The word את, according to some midrashic approaches, can serve as a marker of inclusiveness. That is, the word את signifies that more is included in the statement than is explicit. See, for example, Ramban on Genesis 1:1.
According to the Mechilta of Rabbi Shimon bar Yoḥai (on our verse), את איש means that liability is only incurred when the ox intended to kill the man, and את אשה means the same for a woman. Furthermore, the word את signifies that liability is incurred for goring a minor, a tumtum, or an androgynous (none of which are necessarily implied by איש or אשה).
The Or HaḤayyim (on our verse) says that את includes liability for an ox that intended to kill one person, and killed another.
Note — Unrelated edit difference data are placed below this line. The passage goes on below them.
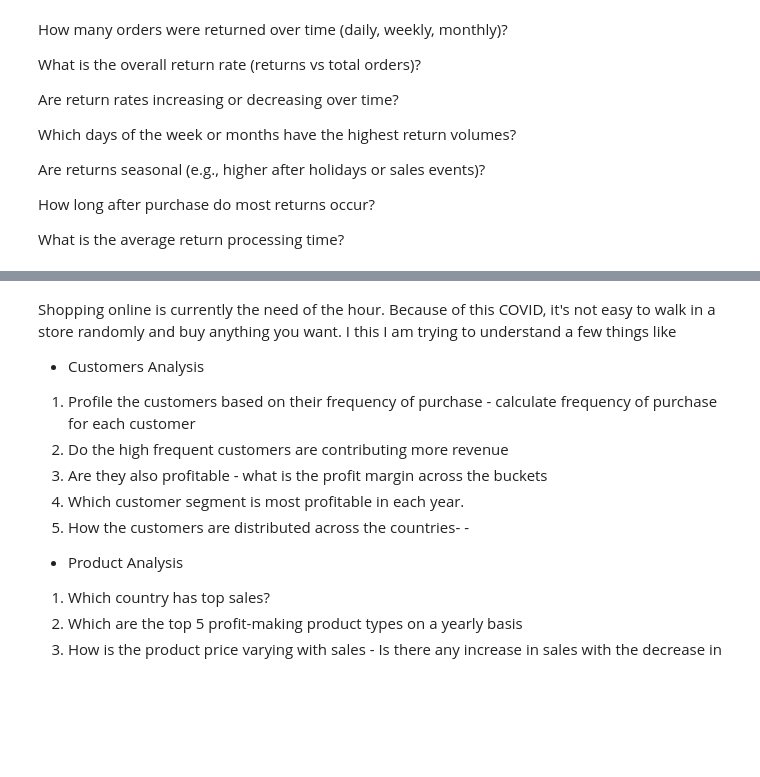
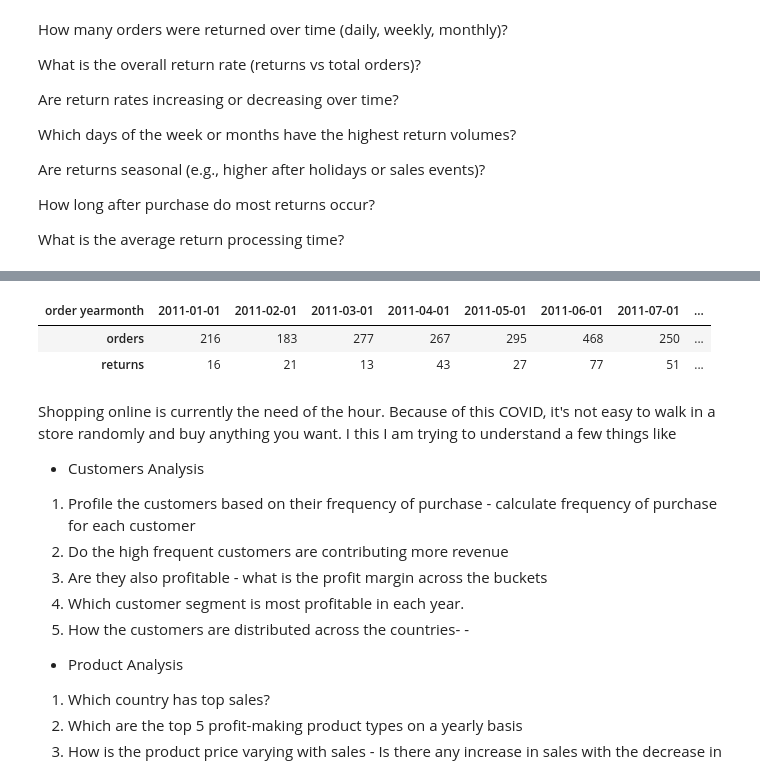
Before and after one commit to annugit1655/Global-Superstore-Project, a Jupyter notebook: notebooks/order-return.ipynb, the cells around one changed output, grey strips where cells are left out. Drawn from its saved outputs; the diff is of its cells as text; code cells hidden in the pictures; blank space fills up the shorter version.

```diff
--- a/notebooks/order-return.ipynb
+++ b/notebooks/order-return.ipynb
@@ -375,3 +429,9 @@ Index(['row id', 'order id', 'order date', 'ship date', 'ship mode',
+# %%
+monthly_summary.T
+# %% [output]
+| order yearmonth | 2011-01-01 | 2011-02-01 | 2011-03-01 | 2011-04-01 | 2011-05-01 | 2011-06-01 | 2011-07-01 | ... |
+| orders | 216 | 183 | 277 | 267 | 295 | 468 | 250 | ... |
+| returns | 16 | 21 | 13 | 43 | 27 | 77 | 51 | ... |
 # %% [markdown]
 Shopping online is currently the need of the hour. Because of this COVID, it's not easy to walk in a store randomly and buy anything you want. I this I am trying to understand a few things like
 
```
Also changed, not shown: parts of 6 cells of this notebook, 1 other file.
According to the Meshech Ḥochma (Mishpatim [24 on Sefaria]), it doesn't say שור איש (without the את) in order to include the case of an ownerless (הפקר) or consecrated (מוקדש) ox. (Perhaps this means: if it read שור איש, we may be tempted to understand this as "a man's ox", ignoring the cantillation.)